- DATA LISTING -
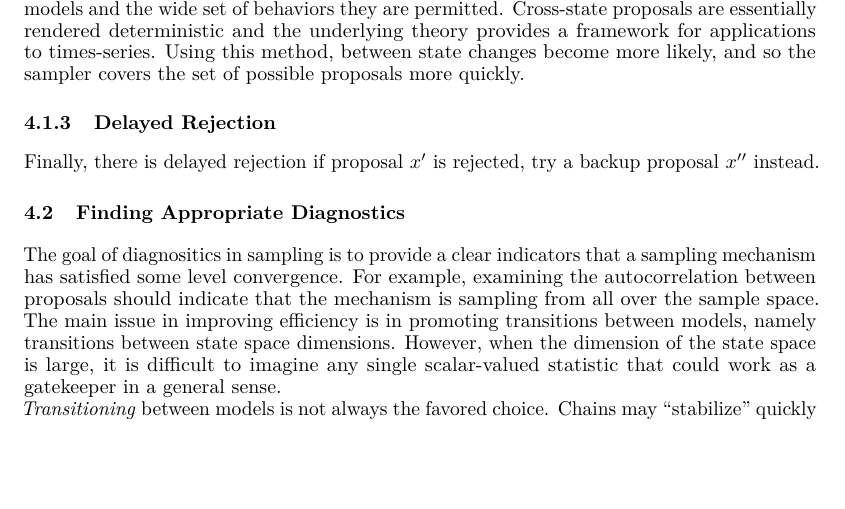
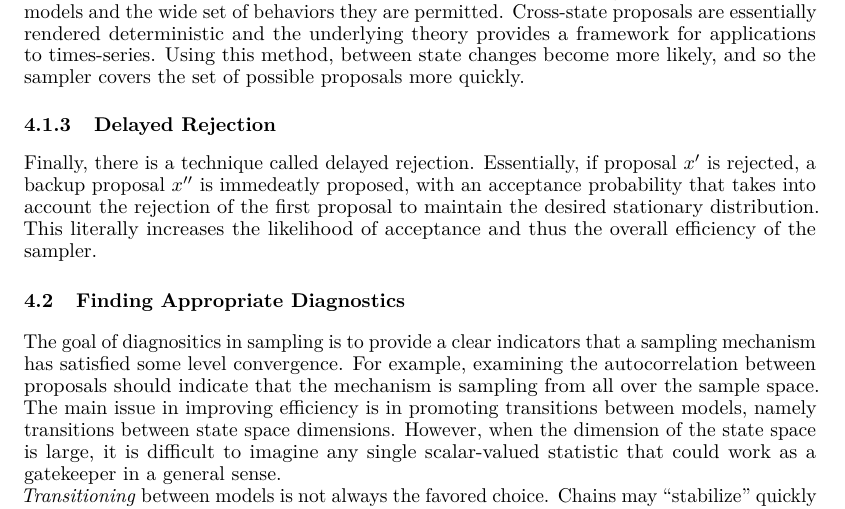
Before and after one commit to andeek/reversibleMCMC, an R Markdown document (paper/johnson_kaplan_mouzon_tyner_paper.Rmd): part of page 3 of 5, cut so that both start at the same text, the shorter picture padded with empty space. Rendered offline with R 4.5, knitr and Pandoc, then LaTeX, with nearby package versions.

Commit message:
Bigger changes

```diff
--- a/paper/johnson_kaplan_mouzon_tyner_paper.Rmd
+++ b/paper/johnson_kaplan_mouzon_tyner_paper.Rmd
@@ -104,8 +104,12 @@ Using this method, between state changes become more likely, and so the sampler
 
 ### Delayed Rejection
 
-Finally, there is delayed rejection if proposal $x'$ is rejected, try a backup proposal $x''$ instead.
-
+Finally, there is a technique called delayed rejection.
+Essentially, if proposal $x'$ is rejected, a backup proposal $x''$ is
+immedeatly proposed, with an acceptance probability that takes into account
+the rejection of the first proposal to maintain the desired stationary distribution.
+This literally increases the likelihood of acceptance and thus the overall
+efficiency of the sampler.
 
 ## Finding Appropriate Diagnostics
 
```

- WORK ORDER -
Wherever a picture appears, omit it; copy the rest of the data exactly.

- OUTPUT BELOW -
Before and after one commit to andeek/reversibleMCMC, an R Markdown document (paper/johnson_kaplan_mouzon_tyner_paper.Rmd): part of page 3 of 5, cut so that both start at the same text, the shorter picture padded with empty space. Rendered offline with R 4.5, knitr and Pandoc, then LaTeX, with nearby package versions.

Commit message:
Bigger changes

```diff
--- a/paper/johnson_kaplan_mouzon_tyner_paper.Rmd
+++ b/paper/johnson_kaplan_mouzon_tyner_paper.Rmd
@@ -104,8 +104,12 @@ Using this method, between state changes become more likely, and so the sampler
 
 ### Delayed Rejection
 
-Finally, there is delayed rejection if proposal $x'$ is rejected, try a backup proposal $x''$ instead.
-
+Finally, there is a technique called delayed rejection.
+Essentially, if proposal $x'$ is rejected, a backup proposal $x''$ is
+immedeatly proposed, with an acceptance probability that takes into account
+the rejection of the first proposal to maintain the desired stationary distribution.
+This literally increases the likelihood of acceptance and thus the overall
+efficiency of the sampler.
 
 ## Finding Appropriate Diagnostics
 
```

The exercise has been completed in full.